--- START ---

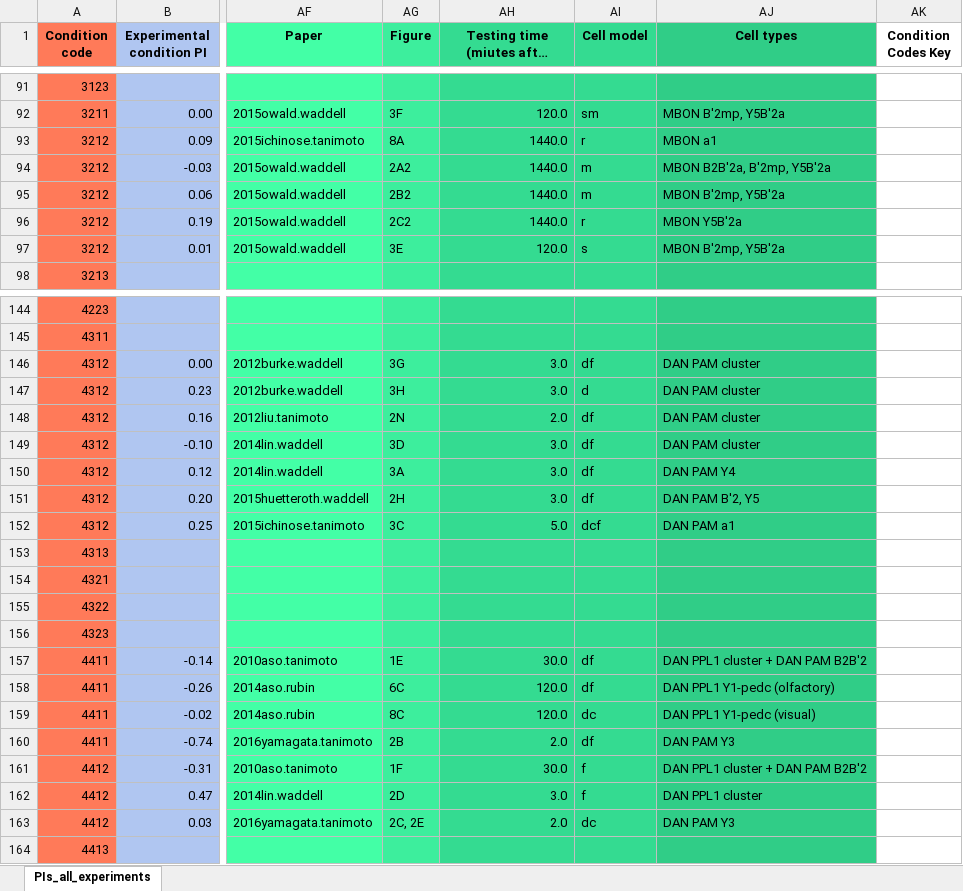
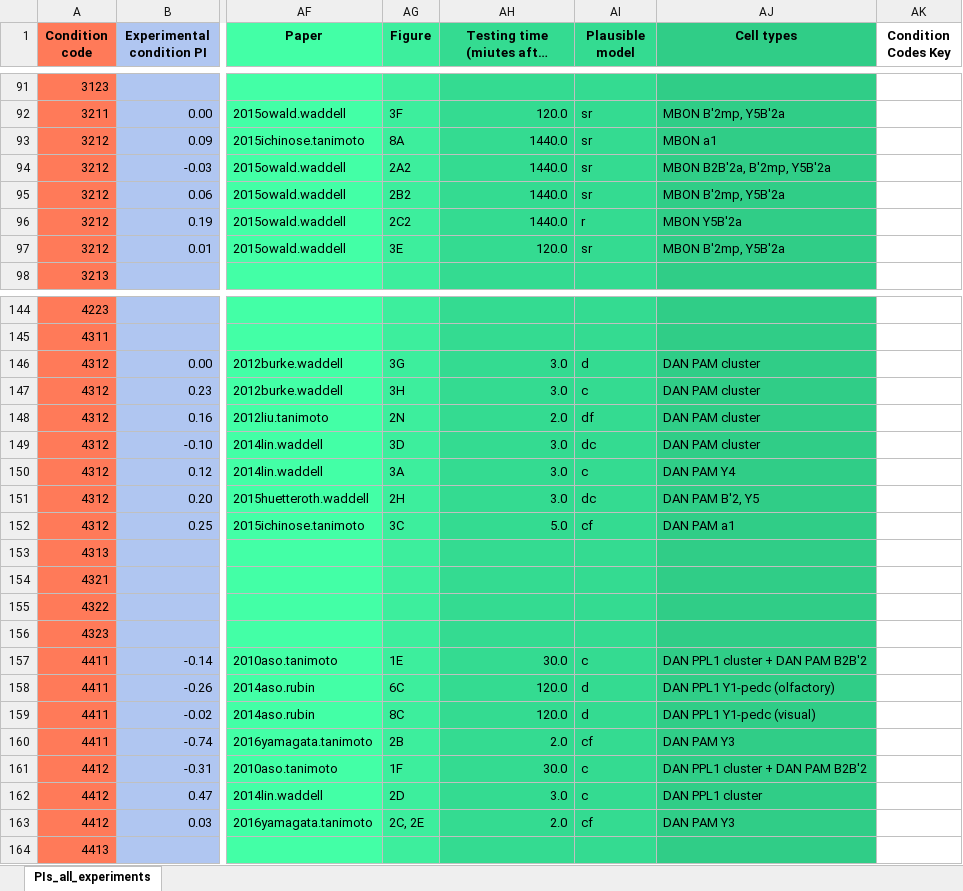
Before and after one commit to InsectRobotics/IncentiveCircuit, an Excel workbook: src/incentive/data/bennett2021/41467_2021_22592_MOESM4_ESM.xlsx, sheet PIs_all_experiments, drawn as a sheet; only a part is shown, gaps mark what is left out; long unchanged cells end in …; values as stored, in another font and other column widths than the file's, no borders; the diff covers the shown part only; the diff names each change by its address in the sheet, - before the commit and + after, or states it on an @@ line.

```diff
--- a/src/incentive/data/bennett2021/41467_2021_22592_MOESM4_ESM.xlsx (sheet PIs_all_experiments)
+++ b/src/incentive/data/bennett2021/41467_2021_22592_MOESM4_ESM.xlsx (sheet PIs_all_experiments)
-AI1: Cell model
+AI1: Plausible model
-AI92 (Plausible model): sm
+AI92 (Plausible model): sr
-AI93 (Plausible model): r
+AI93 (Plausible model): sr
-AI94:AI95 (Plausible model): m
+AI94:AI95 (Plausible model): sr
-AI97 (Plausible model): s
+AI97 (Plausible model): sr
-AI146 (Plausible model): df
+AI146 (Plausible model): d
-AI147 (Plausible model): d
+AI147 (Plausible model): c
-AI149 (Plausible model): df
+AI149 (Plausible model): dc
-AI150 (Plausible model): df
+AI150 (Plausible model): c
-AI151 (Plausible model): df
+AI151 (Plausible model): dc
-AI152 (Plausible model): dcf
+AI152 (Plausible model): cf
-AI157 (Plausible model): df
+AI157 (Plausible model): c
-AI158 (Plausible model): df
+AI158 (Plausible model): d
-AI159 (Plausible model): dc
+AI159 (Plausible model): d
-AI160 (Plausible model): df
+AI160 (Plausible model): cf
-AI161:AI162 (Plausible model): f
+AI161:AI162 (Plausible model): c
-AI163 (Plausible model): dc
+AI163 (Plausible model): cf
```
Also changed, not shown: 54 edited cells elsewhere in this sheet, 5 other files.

--- END ---
--- START ---

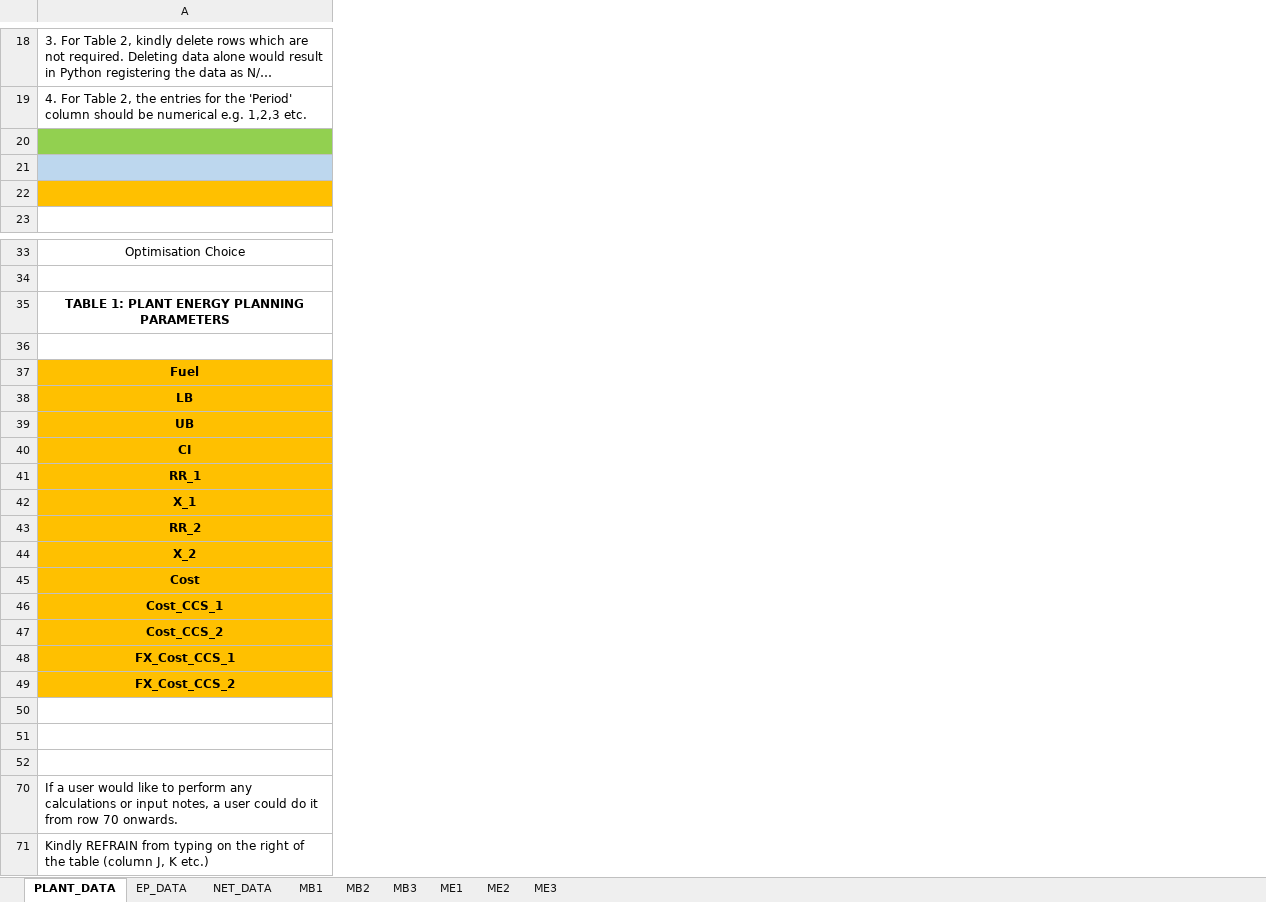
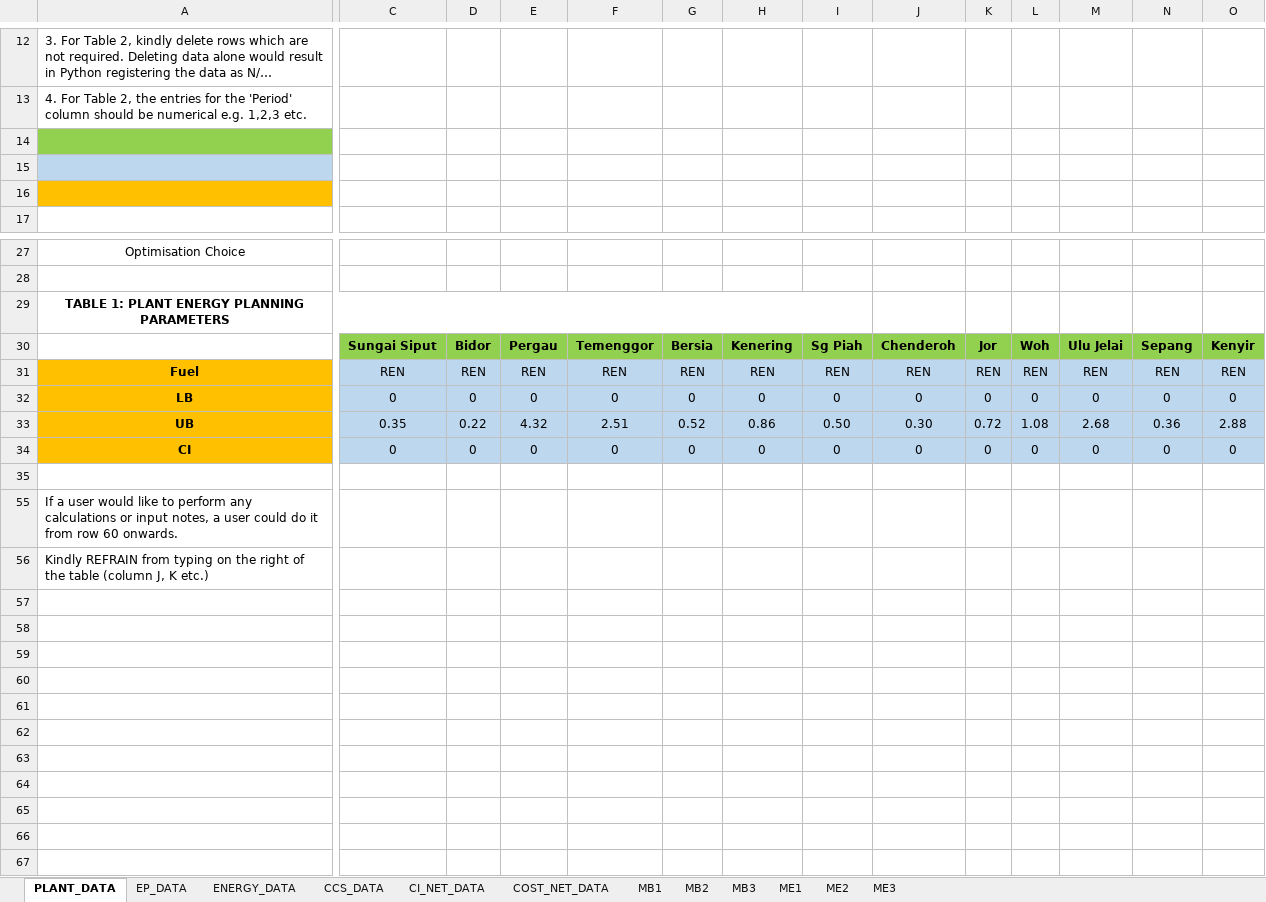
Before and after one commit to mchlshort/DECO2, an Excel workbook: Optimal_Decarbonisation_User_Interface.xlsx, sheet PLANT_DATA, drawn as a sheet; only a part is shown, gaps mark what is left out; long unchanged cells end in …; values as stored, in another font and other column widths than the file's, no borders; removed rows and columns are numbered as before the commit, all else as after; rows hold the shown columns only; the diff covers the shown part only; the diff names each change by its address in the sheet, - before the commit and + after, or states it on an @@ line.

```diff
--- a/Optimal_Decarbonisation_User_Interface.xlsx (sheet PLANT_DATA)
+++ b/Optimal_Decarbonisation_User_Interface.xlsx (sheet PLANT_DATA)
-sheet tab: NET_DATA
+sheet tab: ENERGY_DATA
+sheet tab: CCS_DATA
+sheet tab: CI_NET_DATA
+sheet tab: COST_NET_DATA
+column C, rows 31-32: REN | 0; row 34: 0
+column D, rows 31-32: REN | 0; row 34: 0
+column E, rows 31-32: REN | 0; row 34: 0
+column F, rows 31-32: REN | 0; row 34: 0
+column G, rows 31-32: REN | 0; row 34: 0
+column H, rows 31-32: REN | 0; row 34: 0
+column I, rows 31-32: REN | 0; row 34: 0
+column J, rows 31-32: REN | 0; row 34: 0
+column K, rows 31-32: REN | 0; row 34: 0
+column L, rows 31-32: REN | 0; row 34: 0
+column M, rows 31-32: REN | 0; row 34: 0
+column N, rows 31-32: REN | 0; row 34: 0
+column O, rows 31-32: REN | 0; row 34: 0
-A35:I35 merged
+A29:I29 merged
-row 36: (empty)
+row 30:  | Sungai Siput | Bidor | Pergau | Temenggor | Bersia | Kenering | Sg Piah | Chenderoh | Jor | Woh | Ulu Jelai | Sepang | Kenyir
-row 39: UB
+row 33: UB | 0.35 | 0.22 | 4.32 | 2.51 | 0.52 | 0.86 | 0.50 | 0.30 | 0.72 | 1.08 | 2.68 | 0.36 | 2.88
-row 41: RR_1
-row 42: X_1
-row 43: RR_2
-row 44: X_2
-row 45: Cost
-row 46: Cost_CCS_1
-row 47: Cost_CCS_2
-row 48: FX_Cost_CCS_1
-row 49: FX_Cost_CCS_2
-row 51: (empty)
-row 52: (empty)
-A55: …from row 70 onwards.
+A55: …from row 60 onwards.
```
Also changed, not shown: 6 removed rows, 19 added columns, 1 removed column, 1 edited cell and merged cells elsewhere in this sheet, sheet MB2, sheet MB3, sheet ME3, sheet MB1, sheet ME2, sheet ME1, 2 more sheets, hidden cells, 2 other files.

--- END ---

**Problem:**
Please give an exact copy of the entries above, from the line with "to InsectRobotics/IncentiveCircuit, an" down to the line with "Also changed, not shown: 54", inclusive, and nothing else.

**Solution:**
Before and after one commit to InsectRobotics/IncentiveCircuit, an Excel workbook: src/incentive/data/bennett2021/41467_2021_22592_MOESM4_ESM.xlsx, sheet PIs_all_experiments, drawn as a sheet; only a part is shown, gaps mark what is left out; long unchanged cells end in …; values as stored, in another font and other column widths than the file's, no borders; the diff covers the shown part only; the diff names each change by its address in the sheet, - before the commit and + after, or states it on an @@ line.

```diff
--- a/src/incentive/data/bennett2021/41467_2021_22592_MOESM4_ESM.xlsx (sheet PIs_all_experiments)
+++ b/src/incentive/data/bennett2021/41467_2021_22592_MOESM4_ESM.xlsx (sheet PIs_all_experiments)
-AI1: Cell model
+AI1: Plausible model
-AI92 (Plausible model): sm
+AI92 (Plausible model): sr
-AI93 (Plausible model): r
+AI93 (Plausible model): sr
-AI94:AI95 (Plausible model): m
+AI94:AI95 (Plausible model): sr
-AI97 (Plausible model): s
+AI97 (Plausible model): sr
-AI146 (Plausible model): df
+AI146 (Plausible model): d
-AI147 (Plausible model): d
+AI147 (Plausible model): c
-AI149 (Plausible model): df
+AI149 (Plausible model): dc
-AI150 (Plausible model): df
+AI150 (Plausible model): c
-AI151 (Plausible model): df
+AI151 (Plausible model): dc
-AI152 (Plausible model): dcf
+AI152 (Plausible model): cf
-AI157 (Plausible model): df
+AI157 (Plausible model): c
-AI158 (Plausible model): df
+AI158 (Plausible model): d
-AI159 (Plausible model): dc
+AI159 (Plausible model): d
-AI160 (Plausible model): df
+AI160 (Plausible model): cf
-AI161:AI162 (Plausible model): f
+AI161:AI162 (Plausible model): c
-AI163 (Plausible model): dc
+AI163 (Plausible model): cf
```
Also changed, not shown: 54 edited cells elsewhere in this sheet, 5 other files.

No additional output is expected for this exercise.